ELK GROVE, Calif. (KTXL) — An entire community remains in shock Friday night after an Elk Grove officer was killed in a wrong-way crash.
“We are heartbroken. We are broken,” said Elk Grove Police Chief Timothy Albright. “We are broken as a community.”
Officer Tyler ‘Ty’ Lenehan died early Friday morning on Highway 99 while on his way to work.
The California Highway Patrol’s Sacramento dispatch center said they received a call about a wrong-way driver going northbound in the southbound lanes of Highway 99 around 5:13 a.m. At the time, the caller reported the driver was near 47th Avenue.
Multiple units responded to the area, the CHP reported. Another caller then reported that the wrong-way driver had collided with a police motorcycle.
The CHP said the suspect was driving a 2016 Dodge Challenger at the time of the crash near 12th Avenue and was allegedly found walking away from the scene when they arrived.
Officers also found Lenehan, who had been ejected from his motorcycle and had life-threatening injuries. He was taken to UC Davis Medical Center, where he later died.
“This was entirely senseless,” said Councilmember Kevin Spease.
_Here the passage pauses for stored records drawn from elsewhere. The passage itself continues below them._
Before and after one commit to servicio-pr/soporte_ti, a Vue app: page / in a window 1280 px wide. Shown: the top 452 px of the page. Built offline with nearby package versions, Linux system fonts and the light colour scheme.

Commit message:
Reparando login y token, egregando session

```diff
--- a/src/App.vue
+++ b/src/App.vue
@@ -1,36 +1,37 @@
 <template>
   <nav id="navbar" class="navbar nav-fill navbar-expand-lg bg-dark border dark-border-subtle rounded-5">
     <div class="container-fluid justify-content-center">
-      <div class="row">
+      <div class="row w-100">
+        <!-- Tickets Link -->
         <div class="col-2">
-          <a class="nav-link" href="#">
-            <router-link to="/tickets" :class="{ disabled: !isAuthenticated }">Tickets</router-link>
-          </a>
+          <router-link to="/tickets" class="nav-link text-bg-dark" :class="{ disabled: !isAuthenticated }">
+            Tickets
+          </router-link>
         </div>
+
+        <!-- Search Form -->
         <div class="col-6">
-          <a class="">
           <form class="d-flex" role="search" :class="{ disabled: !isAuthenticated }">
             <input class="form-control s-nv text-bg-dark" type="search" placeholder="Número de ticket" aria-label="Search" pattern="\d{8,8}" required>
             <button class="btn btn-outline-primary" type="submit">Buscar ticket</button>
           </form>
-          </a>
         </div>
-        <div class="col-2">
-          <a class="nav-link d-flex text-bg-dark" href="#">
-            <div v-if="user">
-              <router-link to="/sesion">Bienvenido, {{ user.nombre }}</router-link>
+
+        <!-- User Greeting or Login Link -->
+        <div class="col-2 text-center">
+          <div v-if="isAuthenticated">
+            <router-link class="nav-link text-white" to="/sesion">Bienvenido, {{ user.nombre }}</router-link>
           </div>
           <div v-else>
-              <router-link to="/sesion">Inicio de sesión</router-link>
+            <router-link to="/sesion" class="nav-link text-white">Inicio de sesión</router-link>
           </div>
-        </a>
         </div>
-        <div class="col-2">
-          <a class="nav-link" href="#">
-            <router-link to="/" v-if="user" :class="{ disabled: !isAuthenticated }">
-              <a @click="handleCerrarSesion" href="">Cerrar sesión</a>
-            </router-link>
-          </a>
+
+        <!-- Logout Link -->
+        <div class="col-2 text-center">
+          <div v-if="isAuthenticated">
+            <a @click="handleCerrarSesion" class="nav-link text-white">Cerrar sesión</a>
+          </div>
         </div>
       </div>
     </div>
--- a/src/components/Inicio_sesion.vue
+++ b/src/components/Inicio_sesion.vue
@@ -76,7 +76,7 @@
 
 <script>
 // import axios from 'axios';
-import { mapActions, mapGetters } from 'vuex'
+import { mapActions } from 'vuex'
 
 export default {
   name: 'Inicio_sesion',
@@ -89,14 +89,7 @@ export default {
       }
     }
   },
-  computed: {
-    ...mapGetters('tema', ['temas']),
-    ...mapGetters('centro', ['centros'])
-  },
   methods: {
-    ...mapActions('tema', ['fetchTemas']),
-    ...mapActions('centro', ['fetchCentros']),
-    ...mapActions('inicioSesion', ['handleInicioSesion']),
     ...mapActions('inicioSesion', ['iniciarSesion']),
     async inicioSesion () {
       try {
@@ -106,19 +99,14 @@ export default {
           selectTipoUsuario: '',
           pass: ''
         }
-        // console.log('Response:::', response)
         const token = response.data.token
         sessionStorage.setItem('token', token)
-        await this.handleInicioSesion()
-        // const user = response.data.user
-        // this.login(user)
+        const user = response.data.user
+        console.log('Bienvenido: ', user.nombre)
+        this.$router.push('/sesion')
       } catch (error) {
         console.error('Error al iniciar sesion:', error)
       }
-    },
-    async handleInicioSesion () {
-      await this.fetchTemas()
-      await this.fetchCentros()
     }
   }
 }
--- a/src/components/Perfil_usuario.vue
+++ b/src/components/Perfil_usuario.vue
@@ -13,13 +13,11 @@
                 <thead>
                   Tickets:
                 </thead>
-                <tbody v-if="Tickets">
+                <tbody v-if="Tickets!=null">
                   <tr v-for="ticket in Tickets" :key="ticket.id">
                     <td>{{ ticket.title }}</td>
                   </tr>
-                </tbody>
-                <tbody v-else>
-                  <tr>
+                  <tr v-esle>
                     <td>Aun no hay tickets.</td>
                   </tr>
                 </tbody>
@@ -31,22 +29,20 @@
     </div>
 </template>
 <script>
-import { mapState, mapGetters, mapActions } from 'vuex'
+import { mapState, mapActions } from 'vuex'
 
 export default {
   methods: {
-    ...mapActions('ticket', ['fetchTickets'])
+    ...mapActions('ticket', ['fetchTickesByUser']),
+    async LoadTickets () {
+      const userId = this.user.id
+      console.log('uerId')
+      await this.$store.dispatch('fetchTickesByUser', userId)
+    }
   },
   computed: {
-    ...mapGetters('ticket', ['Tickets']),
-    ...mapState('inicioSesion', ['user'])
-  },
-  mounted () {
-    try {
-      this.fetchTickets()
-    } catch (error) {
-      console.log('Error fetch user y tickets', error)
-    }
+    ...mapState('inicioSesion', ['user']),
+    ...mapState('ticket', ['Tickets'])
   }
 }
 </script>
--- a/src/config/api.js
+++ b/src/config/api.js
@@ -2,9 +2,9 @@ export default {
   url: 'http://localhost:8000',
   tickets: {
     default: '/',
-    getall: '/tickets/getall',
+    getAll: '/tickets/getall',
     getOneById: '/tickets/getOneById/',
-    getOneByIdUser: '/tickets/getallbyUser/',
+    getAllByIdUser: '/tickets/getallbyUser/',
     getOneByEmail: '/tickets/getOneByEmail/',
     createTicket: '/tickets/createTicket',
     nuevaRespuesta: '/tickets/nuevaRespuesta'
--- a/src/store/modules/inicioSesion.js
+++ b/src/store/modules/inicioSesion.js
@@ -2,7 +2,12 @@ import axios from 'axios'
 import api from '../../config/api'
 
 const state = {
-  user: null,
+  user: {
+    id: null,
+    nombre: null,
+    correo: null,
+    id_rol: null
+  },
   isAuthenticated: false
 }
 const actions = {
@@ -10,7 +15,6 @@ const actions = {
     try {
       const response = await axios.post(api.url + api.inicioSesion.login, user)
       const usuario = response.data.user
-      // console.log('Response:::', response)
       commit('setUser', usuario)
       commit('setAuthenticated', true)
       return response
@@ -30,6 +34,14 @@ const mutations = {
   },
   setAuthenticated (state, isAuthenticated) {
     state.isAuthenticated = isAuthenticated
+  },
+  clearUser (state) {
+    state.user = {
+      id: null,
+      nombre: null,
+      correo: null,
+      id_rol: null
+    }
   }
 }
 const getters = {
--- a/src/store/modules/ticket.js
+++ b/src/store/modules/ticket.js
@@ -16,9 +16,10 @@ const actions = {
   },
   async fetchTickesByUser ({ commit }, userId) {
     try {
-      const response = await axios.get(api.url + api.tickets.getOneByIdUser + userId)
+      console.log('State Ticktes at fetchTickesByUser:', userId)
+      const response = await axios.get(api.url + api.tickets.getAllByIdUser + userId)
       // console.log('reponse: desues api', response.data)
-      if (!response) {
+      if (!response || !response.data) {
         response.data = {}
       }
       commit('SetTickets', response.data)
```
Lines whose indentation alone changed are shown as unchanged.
The community has rallied together all day to show their support for the fallen officer. Sacramento police and the Sacramento County Sheriff’s Office offered to patrol Elk Grove to allow the community’s officers “a moment to process through the heartbreaking loss of Officer Ty Lenehan.”
Before becoming an officer, Lenehan was a member of the Air Force for five years. He began his law enforcement career as a reserve officer for the Citrus Heights Police Department in 2012.
He then worked for two years with the Galt Police Department before joining Elk Grove police in 2016.
“Will be remembered for his infectious smile, his genuine and loyal heart and his love for his God, his family, this profession and this community,” Albright said.
From close friends to coworkers to complete strangers, people at the vigil were trying to stay strong to help a family through their pain and loss.
For Councilmember Stephanie Nguyen, whose husband was an officer in the motor unit for six years, she said her heart breaks for the family.
“A wife will go home tonight as a widow. A mother will go home to her two little boys, the same age as my two little girls, and share with them their father is not coming home tonight,” Nguyen said.
It’s a tragedy that Mayor Bobbie Singh-Allen said should never have happened.
“It could have been prevented. Don’t drink and drive. It’s that simple. There is no excuse. There is no excuse,” Singh-Allen said.
The law enforcement community is coming together to help the Lenehan family. Singh-Allen said Lenehan’s wife serves at the Sacramento Police Department.